That's a mouthful.
Alyssa Scolari: [00:03:26]
Yes, it is.
Melissa Parks: [00:03:27]
It's like what is Well I'd love to take some time to explain some about it and then. Open up for questions. Definitely. But Eye Movement Desensitization and Reprocessing is an evidence-based treatment model, which just means that it has extensive research and it's been proven .It has proven outcomes and way back when it was only used to treat trauma, but now we know that it can treat trauma, it can treat complex trauma, it can treat a myriad of issues, including distressing symptoms, like chronic depression, anxiety, just a whole host of things. So it's not just trauma.
And it's based on a model that theorizes that our current symptoms are a result of unprocessed memories from our past that are showing up in our present. So for example, the brain may have had an experience from the past and it was unable to integrate all the components of that experience. And so what happens is our amazing nervous system comes up for us to
After hearing Alyssa as a guest on another podcast I was instantly drawn to her message.
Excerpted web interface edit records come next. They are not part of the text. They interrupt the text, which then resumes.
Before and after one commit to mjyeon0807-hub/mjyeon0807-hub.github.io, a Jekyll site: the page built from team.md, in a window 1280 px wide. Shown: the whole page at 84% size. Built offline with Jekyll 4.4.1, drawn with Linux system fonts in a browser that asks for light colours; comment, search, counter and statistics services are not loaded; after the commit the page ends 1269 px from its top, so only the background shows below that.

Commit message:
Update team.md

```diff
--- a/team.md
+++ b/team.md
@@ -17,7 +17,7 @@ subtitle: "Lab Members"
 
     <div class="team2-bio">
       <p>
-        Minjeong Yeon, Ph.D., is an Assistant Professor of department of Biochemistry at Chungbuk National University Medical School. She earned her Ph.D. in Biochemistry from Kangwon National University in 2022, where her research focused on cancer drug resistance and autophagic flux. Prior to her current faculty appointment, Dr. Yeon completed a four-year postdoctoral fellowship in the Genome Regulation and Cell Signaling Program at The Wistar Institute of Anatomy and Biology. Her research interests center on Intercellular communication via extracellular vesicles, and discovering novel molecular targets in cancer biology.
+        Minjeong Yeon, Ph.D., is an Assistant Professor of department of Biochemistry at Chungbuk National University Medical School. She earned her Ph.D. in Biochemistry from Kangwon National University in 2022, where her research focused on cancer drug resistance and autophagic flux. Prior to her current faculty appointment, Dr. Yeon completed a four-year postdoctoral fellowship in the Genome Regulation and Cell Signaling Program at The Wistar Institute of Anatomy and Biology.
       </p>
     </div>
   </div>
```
I quickly downloaded her (this) podcast and have yet to be disappointed. She’s raw, real and honest. As a trauma therapist and also dealing with my own recent CPTSD diagnosis, I’m here for it!
I did not know what to expect when I heard Alyssa was coming out with this podcast. I have learned so much, she is my go to for trauma now for sure! She is engaging while informative! I am all caught up and look forward to more episodes. Keep them coming
This is fantastic!
This podcast is an awesome concept! I know Alyssa is going to help so many trauma survivors!